I’ve been tempted to post about my condition on Facebook, but I can’t be bothered. I feel it would take a lot of energy, not necessarily to share, but rather to deal with the aftermath. I don’t want to be seen as playing the sympathy card, I don’t want to thank people wishing me well, and I don’t want to come across as attention seeking. My energy is better focused right now on me, just me and my recovery.
There are also a small subsection of my Facebook friends who are very much in the camp of ‘Covid is just bad flu / masks are a waste of time / Covid is a hoax’ etc. I’m not a shrinking violet, far from it, but again right now, I just don’t want to seem like I’m picking a political side or making some kind of point. To do so might elicit debate, and whilst I usually thrive on debate and love making my viewpoint known, right now I just want to get better, it’s that simple.
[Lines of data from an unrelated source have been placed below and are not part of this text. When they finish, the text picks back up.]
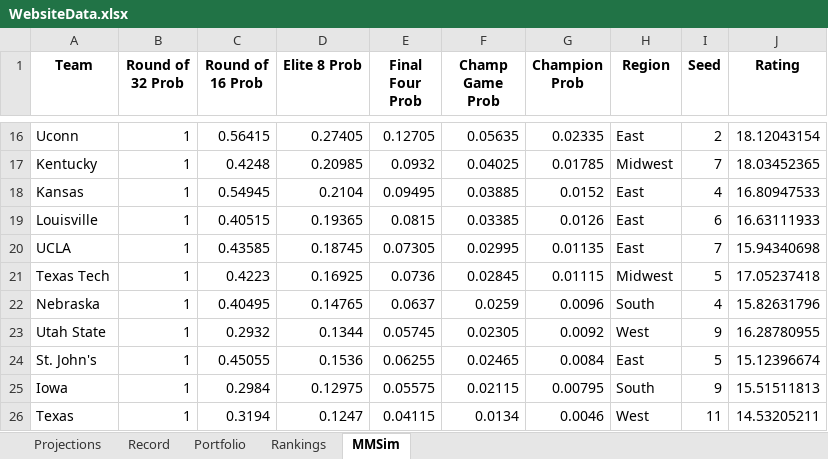
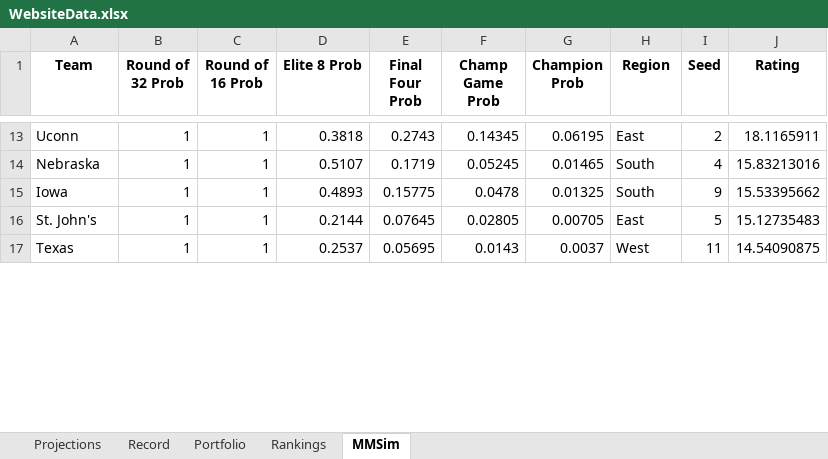
Before and after one commit to jackoo-06/jacks-cbb-site, an Excel workbook: WebsiteData.xlsx, sheet MMSim, drawn as a sheet; only a part is shown, gaps mark what is left out; values as stored, in another font and other column widths than the file's, no borders; removed rows and columns are numbered as before the commit, all else as after; the diff covers the shown part only; the diff names each change by its address in the sheet, - before the commit and + after, or states it on an @@ line.

```diff
--- a/WebsiteData.xlsx (sheet MMSim)
+++ b/WebsiteData.xlsx (sheet MMSim)
-C13 (Round of 16 Prob): 0.56415
+C13 (Round of 16 Prob): 1
-D13 (Elite 8 Prob): 0.27405
+D13 (Elite 8 Prob): 0.3818
-E13 (Final Four Prob): 0.12705
+E13 (Final Four Prob): 0.2743
-F13 (Champ Game Prob): 0.05635
+F13 (Champ Game Prob): 0.14345
-G13 (Champion Prob): 0.02335
+G13 (Champion Prob): 0.06195
-J13 (Rating): 18.12043154
+J13 (Rating): 18.1165911
-row 17: Kentucky | 1 | 0.4248 | 0.20985 | 0.0932 | 0.04025 | 0.01785 | Midwest | 7 | 18.03452365
-row 18: Kansas | 1 | 0.54945 | 0.2104 | 0.09495 | 0.03885 | 0.0152 | East | 4 | 16.80947533
-row 19: Louisville | 1 | 0.40515 | 0.19365 | 0.0815 | 0.03385 | 0.0126 | East | 6 | 16.63111933
-row 20: UCLA | 1 | 0.43585 | 0.18745 | 0.07305 | 0.02995 | 0.01135 | East | 7 | 15.94340698
-row 21: Texas Tech | 1 | 0.4223 | 0.16925 | 0.0736 | 0.02845 | 0.01115 | Midwest | 5 | 17.05237418
-C14 (Round of 16 Prob): 0.40495
+C14 (Round of 16 Prob): 1
-D14 (Elite 8 Prob): 0.14765
+D14 (Elite 8 Prob): 0.5107
-E14 (Final Four Prob): 0.0637
+E14 (Final Four Prob): 0.1719
-F14 (Champ Game Prob): 0.0259
+F14 (Champ Game Prob): 0.05245
-G14 (Champion Prob): 0.0096
+G14 (Champion Prob): 0.01465
-J14 (Rating): 15.82631796
+J14 (Rating): 15.83213016
-row 23: Utah State | 1 | 0.2932 | 0.1344 | 0.05745 | 0.02305 | 0.0092 | West | 9 | 16.28780955
-row 24: St. John's | 1 | 0.45055 | 0.1536 | 0.06255 | 0.02465 | 0.0084 | East | 5 | 15.12396674
-C15 (Round of 16 Prob): 0.2984
+C15 (Round of 16 Prob): 1
-D15 (Elite 8 Prob): 0.12975
+D15 (Elite 8 Prob): 0.4893
-E15 (Final Four Prob): 0.05575
+E15 (Final Four Prob): 0.15775
-F15 (Champ Game Prob): 0.02115
+F15 (Champ Game Prob): 0.0478
-G15 (Champion Prob): 0.00795
+G15 (Champion Prob): 0.01325
-J15 (Rating): 15.51511813
+J15 (Rating): 15.53395662
+row 16: St. John's | 1 | 1 | 0.2144 | 0.07645 | 0.02805 | 0.00705 | East | 5 | 15.12735483
-C17 (Round of 16 Prob): 0.3194
+C17 (Round of 16 Prob): 1
-D17 (Elite 8 Prob): 0.1247
+D17 (Elite 8 Prob): 0.2537
-E17 (Final Four Prob): 0.04115
+E17 (Final Four Prob): 0.05695
-F17 (Champ Game Prob): 0.0134
+F17 (Champ Game Prob): 0.0143
-G17 (Champion Prob): 0.0046
+G17 (Champion Prob): 0.0037
-J17 (Rating): 14.53205211
+J17 (Rating): 14.54090875
```
Also changed, not shown: 18 added rows, 12 removed rows and 86 edited cells elsewhere in this sheet, sheet Projections, 2 other files.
Until then, I do what a ton of guys do; we just retreat into our caves until we heal and recover.
As far as the world knows, I’m just fine and dandy, smiling away in Facebook pics as if my life is pure bliss. I wonder how many of my smiling acquaintances on social media are hiding their own truth? Perhaps you do too?
So what have I learned?
Anyone can get sick at anytime. Anyone. You know that anyway, and so did I. I don’t want to come across as preachy, so I’ll stick to one simple learn.
Maybe prior to my illness I would come across strangers in day to day life who seemed miserable. I would often judge these people as being negative. But who knows what demons they were facing. Maybe they were sick like me, maybe a loved one had just died. I’m no longer the happy bouncy person I used to be.
On holiday right now in Turkey, I should be having fun, but find myself being quiet, withdrawn, and reflective. Perhaps someone here in the hotel might interpret me as miserable, when in reality I’m just scared.
Sometimes I go the other way and smile and laugh, when in reality it’s forced and fake. The true feeling inside is anxiety. I try not to judge people on first impressions as much now.
I just don’t know if I’ll ever heal. Sometimes I feel hopeful that I will, sometimes I think I will get progressively worse until this thing kills me.
I’m doing as much research as I can. There is anecdotal evidence that a low histamine diet and fasting might help. That’s what I’m trying next because like most humans, I’m designed to hope and fight. That’s all I can do. And hopefully I’ll be around in a year or two to write about overcoming Long-Covid. Unfortunately it’s not a piece I can write about yet.